  8. Essouiri J, Harzy T, Benaicha N, Errasfa M, Abourazzak FE. Effectiveness of Argan Oil Consumption on Knee Osteoarthritis Symptoms: A Randomized Controlled Clinical Trial. Curr Rheumatol Rev. 2017;13(3):231-235. doi:10.2174/1573397113666170710123031

  9. Berraaouan A, Abid S, Bnouham M. Antidiabetic oilsCurr Diabetes Rev. 2013;9(6):499-505. doi:10.2174/15733998113096660081

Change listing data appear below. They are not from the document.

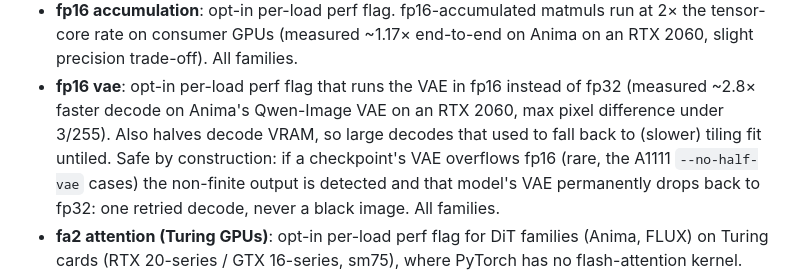
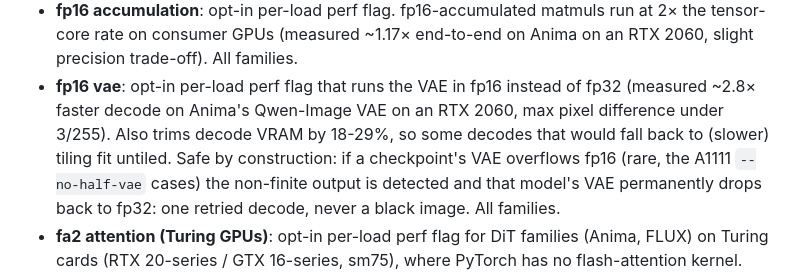
Before and after one commit to nawka12/diffucore-ui, a Markdown page: GUIDE.md, the part around the change. Drawn GitHub-style.

Commit message:
fix: bump diffucore for linear VAE decode memory and fp32 Anima conditioning
diffucore b0bd3d4: VAE attention now takes SDPA's memory-efficient
kernel (decode memory linear, not quadratic), per-dtype decode
estimates with an OOM -> tiled fallback, and fp16 accumulation
suspended for the Anima text encoder and LLM-Adapter. GUIDE: fp16 VAE
trims decode VRAM by 18-29%, not half.

Co-Authored-By: Claude Opus 5.5 <noreply@anthropic.com>
Claude-Session: https://claude.ai/code/session_017B6gbZE6fojk2aArQCbVZp

```diff
--- a/GUIDE.md
+++ b/GUIDE.md
@@ -43,8 +43,8 @@ network/share flags, architecture, and status.
   on Anima on an RTX 2060, slight precision trade-off). All families.
 - **fp16 vae**: opt-in per-load perf flag that runs the VAE in fp16 instead of
   fp32 (measured ~2.8× faster decode on Anima's Qwen-Image VAE on an RTX 2060,
-  max pixel difference under 3/255). Also halves decode VRAM, so large decodes
-  that used to fall back to (slower) tiling fit untiled. Safe by construction:
+  max pixel difference under 3/255). Also trims decode VRAM by 18-29%, so some
+  decodes that would fall back to (slower) tiling fit untiled. Safe by construction:
   if a checkpoint's VAE overflows fp16 (rare, the A1111 `--no-half-vae` cases)
   the non-finite output is detected and that model's VAE permanently drops
   back to fp32: one retried decode, never a black image. All families.
```
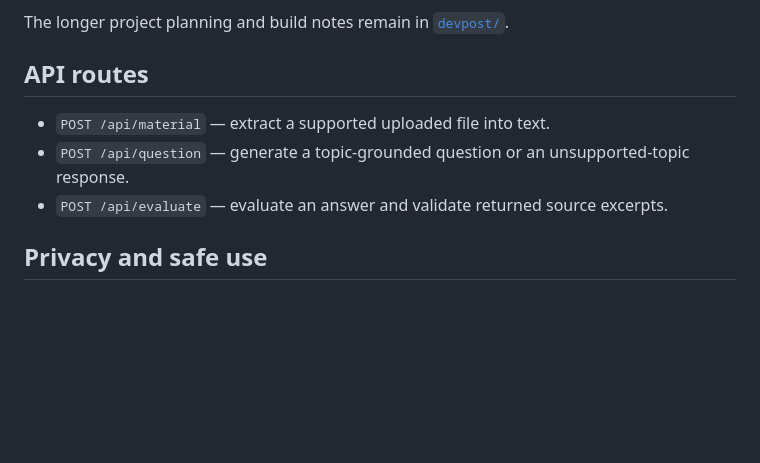
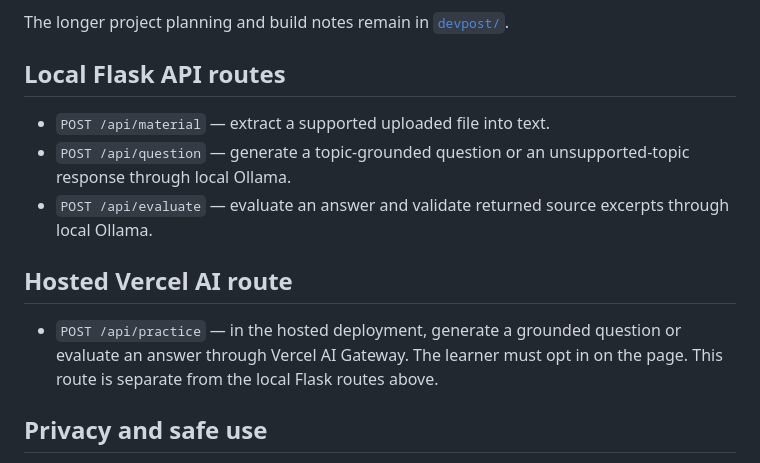
Before and after one commit to Moana-star/exam-pilot, a Markdown page: README.md, the part around the change. GitHub-like rendering; blank space fills up the shorter version.

Commit message:
Separate local Flask routes from hosted AI route in README

```diff
--- a/README.md
+++ b/README.md
@@ -103,11 +103,15 @@ The required planning documents are available at the repository root:
 
 The longer project planning and build notes remain in [`devpost/`](devpost/).
 
-## API routes
+## Local Flask API routes
 
 - `POST /api/material` — extract a supported uploaded file into text.
-- `POST /api/question` — generate a topic-grounded question or an unsupported-topic response.
-- `POST /api/evaluate` — evaluate an answer and validate returned source excerpts.
+- `POST /api/question` — generate a topic-grounded question or an unsupported-topic response through local Ollama.
+- `POST /api/evaluate` — evaluate an answer and validate returned source excerpts through local Ollama.
+
+## Hosted Vercel AI route
+
+- `POST /api/practice` — in the hosted deployment, generate a grounded question or evaluate an answer through Vercel AI Gateway. The learner must opt in on the page. This route is separate from the local Flask routes above.
 
 ## Privacy and safe use
 
```
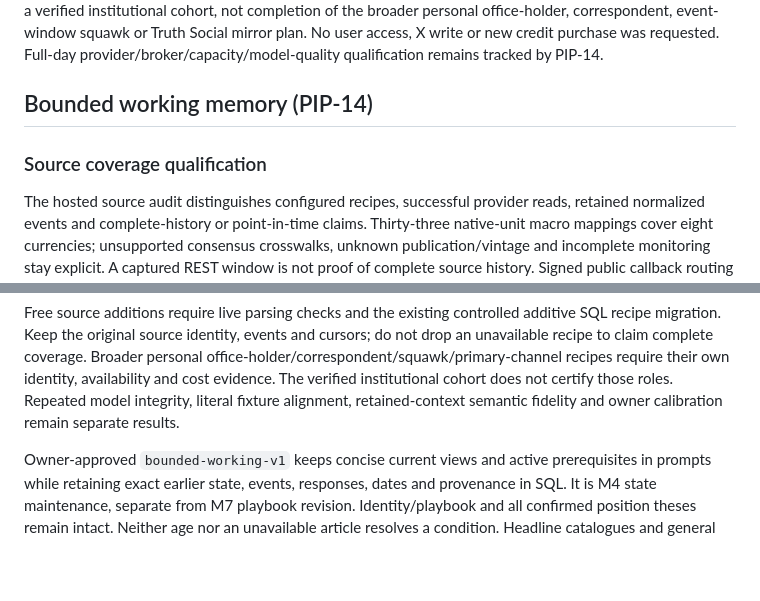
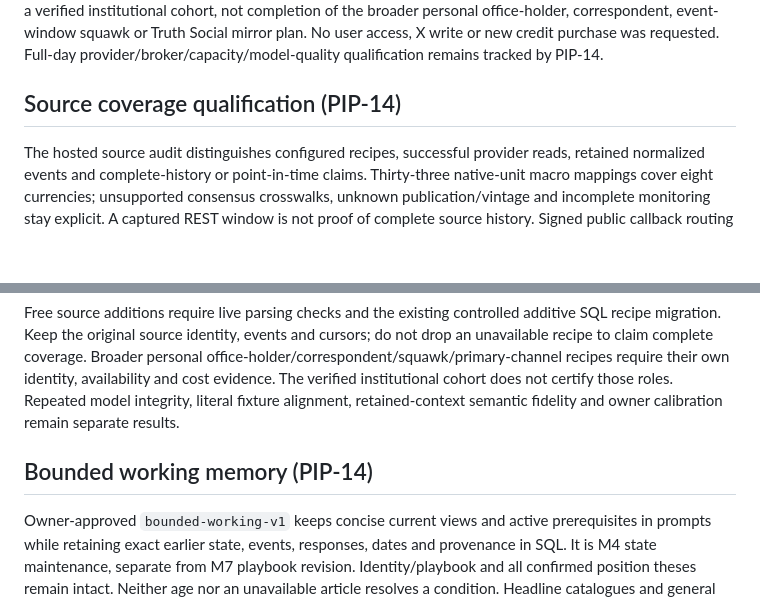
Before and after one commit to henrique-meyer/pipmind, a Markdown page: docs/shadow.md, 2 parts joined by grey strips. Drawn GitHub-style; blank space fills up the shorter version.

```diff
--- a/docs/shadow.md
+++ b/docs/shadow.md
@@ -241,9 +241,7 @@ The owner selected the FXMacroData $50 monthly plan and completed checkout; auth
 The separately approved PipMind X app uses an app-only credential in private configuration. Nine institutional account recipes now have hosted verification using actual profile fields and exact official-page backlinks, and timeline reads are active. A controlled SQL binding change preserves source identity, retained events and cursors without expanding metadata permissions. Initial reads seed at most the latest page; previously unfinished history cursors remain retained, and later live posts retain complete pagination. This is a verified institutional cohort, not completion of the broader personal office-holder, correspondent, event-window squawk or Truth Social mirror plan. No user access, X write or new credit purchase was requested. Full-day provider/broker/capacity/model-quality qualification remains tracked by PIP-14.
 
 
-## Bounded working memory (PIP-14)
-
-### Source coverage qualification
+## Source coverage qualification (PIP-14)
 
 The hosted source audit distinguishes configured recipes, successful provider
 reads, retained normalized events and complete-history or point-in-time claims.
@@ -273,6 +271,8 @@ personal office-holder/correspondent/squawk/primary-channel recipes require thei
 own identity, availability and cost evidence. The verified institutional cohort
 does not certify those roles. Repeated model integrity, literal fixture alignment,
 retained-context semantic fidelity and owner calibration remain separate results.
+
+## Bounded working memory (PIP-14)
 
 Owner-approved `bounded-working-v1` keeps concise current views and active prerequisites in prompts while retaining exact earlier state, events, responses, dates and provenance in SQL. It is M4 state maintenance, separate from M7 playbook revision. Identity/playbook and all confirmed position theses remain intact. Neither age nor an unavailable article resolves a condition. Headline catalogues and general coverage gaps belong in retained evidence rather than becoming one permanent current view per item.
 
```
Also changed, not shown: docs/data-sources.md (+1 -1 lines).
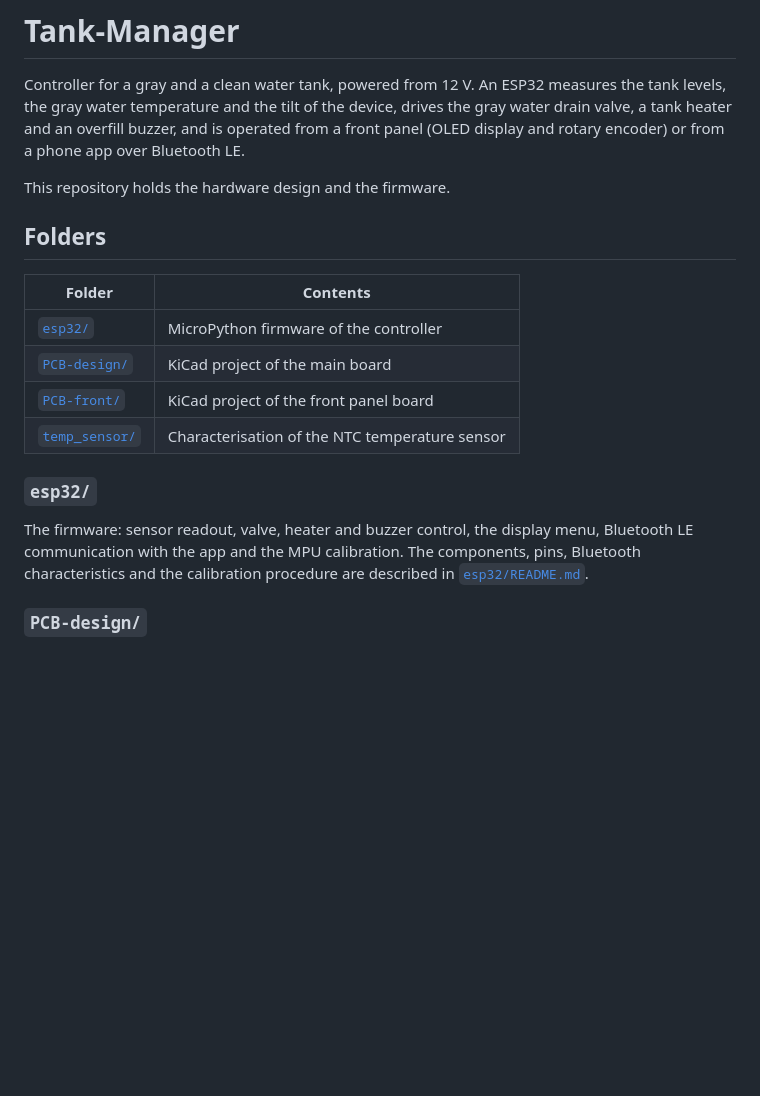
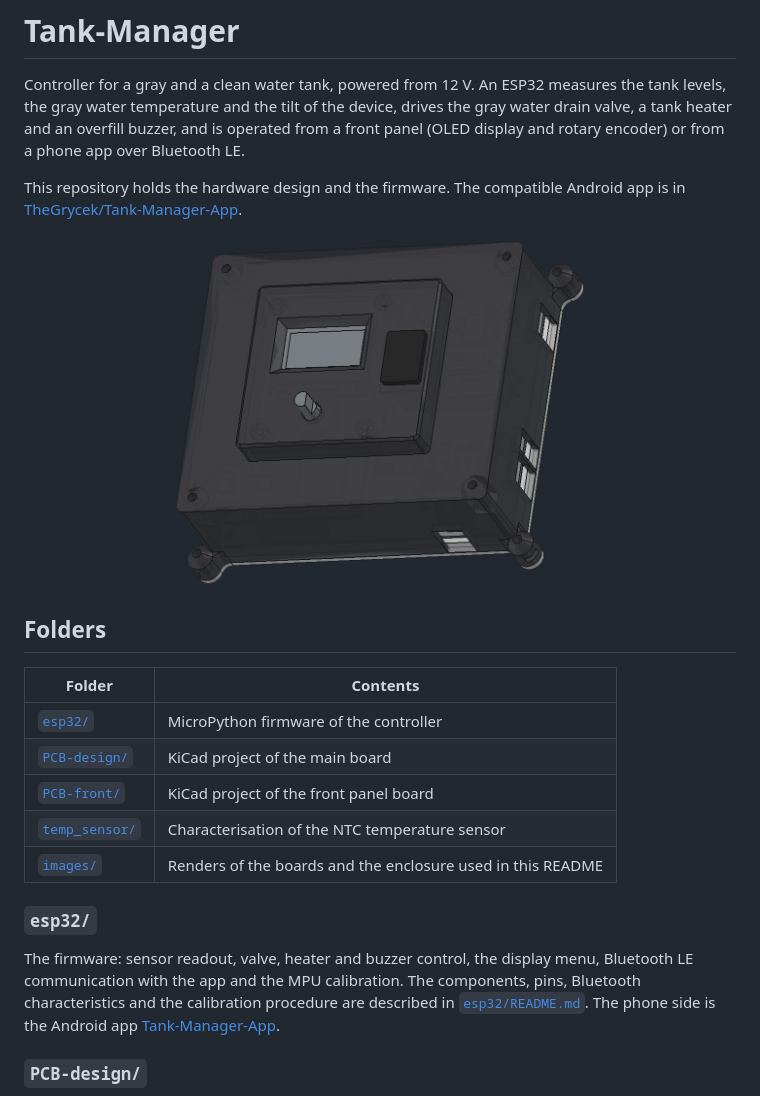
Before and after one commit to TheGrycek/Tank-Manager-Design, a Markdown page: README.md, the part around one of its changes. Rendered like a GitHub page; pictures changed too: images/cover_3D.png (added); blank space fills up the shorter version.

Commit message:
README renders of the boards and enclosure, link to the app

```diff
--- a/README.md
+++ b/README.md
@@ -5,7 +5,12 @@ levels, the gray water temperature and the tilt of the device, drives the gray w
 a tank heater and an overfill buzzer, and is operated from a front panel (OLED display and rotary
 encoder) or from a phone app over Bluetooth LE.
 
-This repository holds the hardware design and the firmware.
+This repository holds the hardware design and the firmware. The compatible Android app is in
+[TheGrycek/Tank-Manager-App](https://github.com/TheGrycek/Tank-Manager-App).
+
+<p align="center">
+  <img src="images/cover_3D.png" alt="3D model of the enclosure with the front panel" width="420">
+</p>
 
 ## Folders
 
@@ -15,12 +20,14 @@ This repository holds the hardware design and the firmware.
 | [`PCB-design/`](PCB-design/) | KiCad project of the main board |
 | [`PCB-front/`](PCB-front/) | KiCad project of the front panel board |
 | [`temp_sensor/`](temp_sensor/) | Characterisation of the NTC temperature sensor |
+| [`images/`](images/) | Renders of the boards and the enclosure used in this README |
 
 ### `esp32/`
 
 The firmware: sensor readout, valve, heater and buzzer control, the display menu, Bluetooth LE
 communication with the app and the MPU calibration. The components, pins, Bluetooth
 characteristics and the calibration procedure are described in [`esp32/README.md`](esp32/README.md).
+The phone side is the Android app [Tank-Manager-App](https://github.com/TheGrycek/Tank-Manager-App).
 
 ### `PCB-design/`
 
```
Also changed, not shown: other parts of README.md (+11 -1 lines), images/pcb_3D_front.png (added), images/pcb_3D_main.png (added).
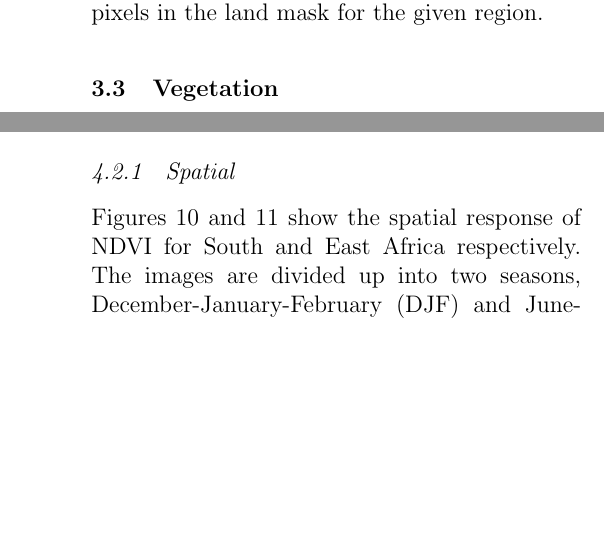
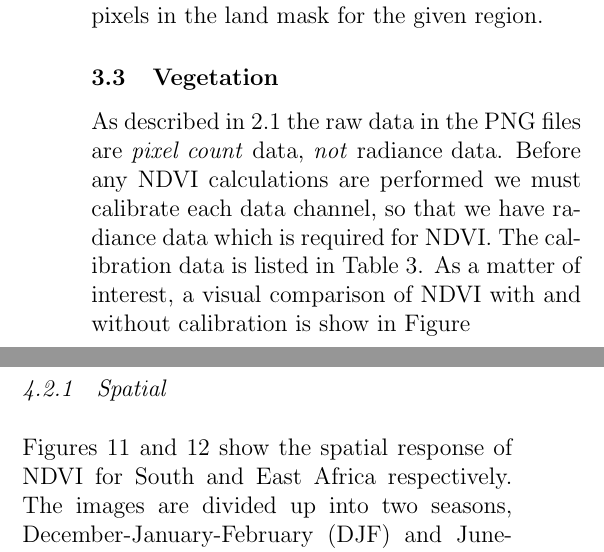
Before and after one commit to lconaboy/weathr, a LaTeX paper (report/report.tex, which reads report/method.tex): two parts of the columns of pages 12 and 15 of 23 before the commit and two parts of the columns of pages 12 and 15 of 24 after it, joined at a grey line, cut so that both start at the same text, the shorter picture padded with empty space. Compiled offline with pdfLaTeX.

Commit message:
Some vegetation method

```diff
--- a/report/method.tex
+++ b/report/method.tex
@@ -68,3 +74,14 @@ the given region.
+  \label{fig:calibrationcomp}
+\end{figure*}
+
+As described in \ref{sec:data:calib} the raw data in the PNG files are
+\emph{pixel count} data, \emph{not} radiance data. Before any NDVI calculations
+are performed we must calibrate each data channel, so that we have radiance data
+which is required for NDVI. The calibration data is listed in Table
+\ref{tab:calibration}. As a matter of interest, a visual comparison of NDVI with
+and without calibration is show in Figure
+
+
 % mark you know more about NDVI and calibration so you may want to flesh this
 % section out e.g. calibrations
 Green vegetation has a distinctive spectral response to electromagnetic
```
Also changed, not shown: report/data.tex (+1 -0 lines), report/method.tex (6 more changed lines).
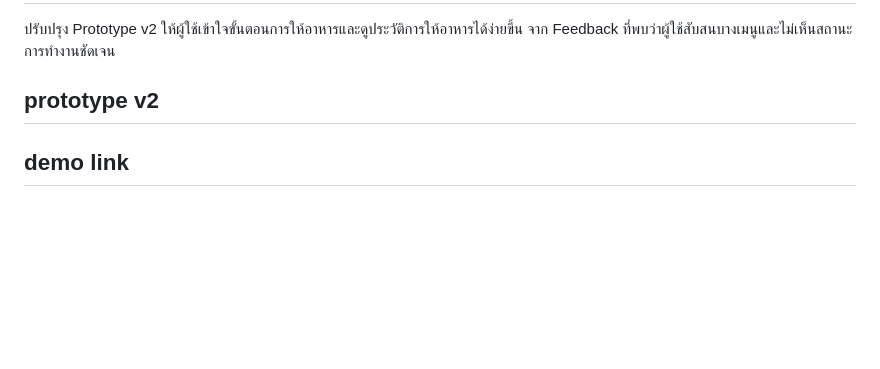
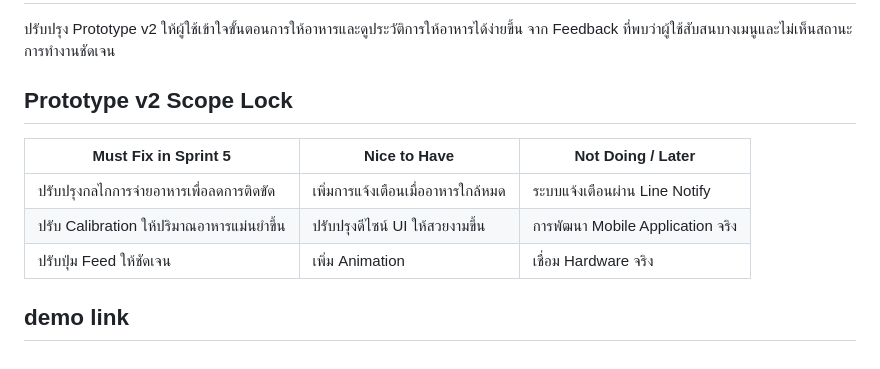
Before and after one commit to ChalidaCt/Team02_AWP, a Markdown page: README.md, the part around the change. Drawn GitHub-style; blank space fills up the shorter version.

Commit message:
Revise Prototype v2 section in README
Updated the README to reflect changes in Prototype v2 scope and priorities for Sprint 5.

```diff
--- a/README.md
+++ b/README.md
@@ -113,5 +113,12 @@ Prototype v1 ยังเชื่อม Hardware และ Dashboard แบบ
 
 ## Sprint 5 Goal
 ปรับปรุง Prototype v2 ให้ผู้ใช้เข้าใจขั้นตอนการให้อาหารและดูประวัติการให้อาหารได้ง่ายขึ้น จาก Feedback ที่พบว่าผู้ใช้สับสนบางเมนูและไม่เห็นสถานะการทำงานชัดเจน
-## prototype v2
+## Prototype v2 Scope Lock
+
+| Must Fix in Sprint 5 | Nice to Have | Not Doing / Later |
+| --- | --- | --- |
+| ปรับปรุงกลไกการจ่ายอาหารเพื่อลดการติดขัด | เพิ่มการแจ้งเตือนเมื่ออาหารใกล้หมด | ระบบแจ้งเตือนผ่าน Line Notify |
+| ปรับ Calibration ให้ปริมาณอาหารแม่นยำขึ้น | ปรับปรุงดีไซน์ UI ให้สวยงามขึ้น | การพัฒนา Mobile Application จริง |
+| ปรับปุ่ม Feed ให้ชัดเจน | เพิ่ม Animation | เชื่อม Hardware จริง
+
 ## demo link
```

  10. Essouiri J, Abourazzak FE, Lazrak F, et al. Efficacy of Argane Oil on Metabolic Syndrome in a Moroccan Knee Osteoarthritis Population. Curr Rheumatol Rev. 2018;14(1):84-88. doi:10.2174/1573397112666161205103009

  11. Bourdel-Marchasson I, Ostan R, Regueme SC, et al. Quality of Life: Psychological Symptoms-Effects of a 2-Month Healthy Diet and Nutraceutical Intervention; A Randomized, Open-Label Intervention Trial (RISTOMED). Nutrients. 2020;12(3):800. Published 2020 Mar 18. doi:10.3390/nu12030800

  12. Er R, Aydın B, Şekeroğlu V, Atlı Şekeroğlu Z. Protective effect of Argan oil on mitochondrial function and oxidative stress against acrylamide-induced liver and kidney injury in ratsBiomarkers. 2020;25(6):458-467. doi:10.1080/1354750X.2020.1797877

  13. Monfalouti HE, Guillaume D, Denhez C, Charrouf Z. Therapeutic potential of argan oil: a review. Journal of Pharmacy and Pharmacology. 2010;62(12):1669-1675. doi:10.1111/j.2042-7158.2010.01190.x

  14. Veraldi S, Mascagni P, Tosi D, Brena M. Allergic Contact Dermatitis Caused by Argan Oil. Dermatitis. 2016;27(6):391. doi:10.1097/DER.0000000000000228.

  15. American Academy of Dermatology. How to control oily skin.

  16. Gharby S, Charrouf Z. Argan Oil: Chemical Composition, Extraction Process, and Quality Control. Front Nutr. 2022;8:804587. doi:10.3389/fnut.2021.804587

  17. Mendonça CR, Noll M, Castro MCR, Silveira EA. Effects of Nutritional Interventions in the Control of Musculoskeletal Pain: An Integrative Review. Nutrients. 2020;12(10):3075. Published 2020 Oct 9. doi:10.3390/nu12103075

  18. Phong C, Lee V, Yale K, Sung C, Mesinkovska N. Coconut, Castor, and Argan Oil for Hair in Skin of Color Patients: A Systematic Review. J Drugs Dermatol. 2022;21(7):751-757. doi:10.36849/JDD.6972

  19. Bogdan C, Moldovan ML, Man IM, Crișan M. Preliminary study on the development of an antistretch marks water-in-oil cream: ultrasound assessment, texture analysis, and sensory analysis. Clin Cosmet Investig Dermatol. 2016;9:249-255. doi:10.2147/CCID.S107298

Additional Reading

By Megan Nunn, PharmD
Megan Nunn, PharmD, is a community pharmacist in Tennessee with over twelve years of experience in medication counseling and immunization.